┌─ Source data

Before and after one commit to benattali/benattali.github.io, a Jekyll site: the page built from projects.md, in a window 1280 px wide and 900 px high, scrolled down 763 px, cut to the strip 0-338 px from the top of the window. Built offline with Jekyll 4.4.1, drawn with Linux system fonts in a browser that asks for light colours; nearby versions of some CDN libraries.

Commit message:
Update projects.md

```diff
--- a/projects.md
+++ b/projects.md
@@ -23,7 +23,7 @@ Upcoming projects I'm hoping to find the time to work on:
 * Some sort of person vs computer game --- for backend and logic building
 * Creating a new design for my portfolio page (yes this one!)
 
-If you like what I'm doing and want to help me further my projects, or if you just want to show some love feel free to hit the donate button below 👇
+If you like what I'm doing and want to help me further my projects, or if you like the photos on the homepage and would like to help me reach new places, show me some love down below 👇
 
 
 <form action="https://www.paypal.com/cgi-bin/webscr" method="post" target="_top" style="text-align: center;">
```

└─

Directions for this task:
Reprint every entry exactly.

Response box:
Before and after one commit to benattali/benattali.github.io, a Jekyll site: the page built from projects.md, in a window 1280 px wide and 900 px high, scrolled down 763 px, cut to the strip 0-338 px from the top of the window. Built offline with Jekyll 4.4.1, drawn with Linux system fonts in a browser that asks for light colours; nearby versions of some CDN libraries.

Commit message:
Update projects.md

```diff
--- a/projects.md
+++ b/projects.md
@@ -23,7 +23,7 @@ Upcoming projects I'm hoping to find the time to work on:
 * Some sort of person vs computer game --- for backend and logic building
 * Creating a new design for my portfolio page (yes this one!)
 
-If you like what I'm doing and want to help me further my projects, or if you just want to show some love feel free to hit the donate button below 👇
+If you like what I'm doing and want to help me further my projects, or if you like the photos on the homepage and would like to help me reach new places, show me some love down below 👇
 
 
 <form action="https://www.paypal.com/cgi-bin/webscr" method="post" target="_top" style="text-align: center;">
```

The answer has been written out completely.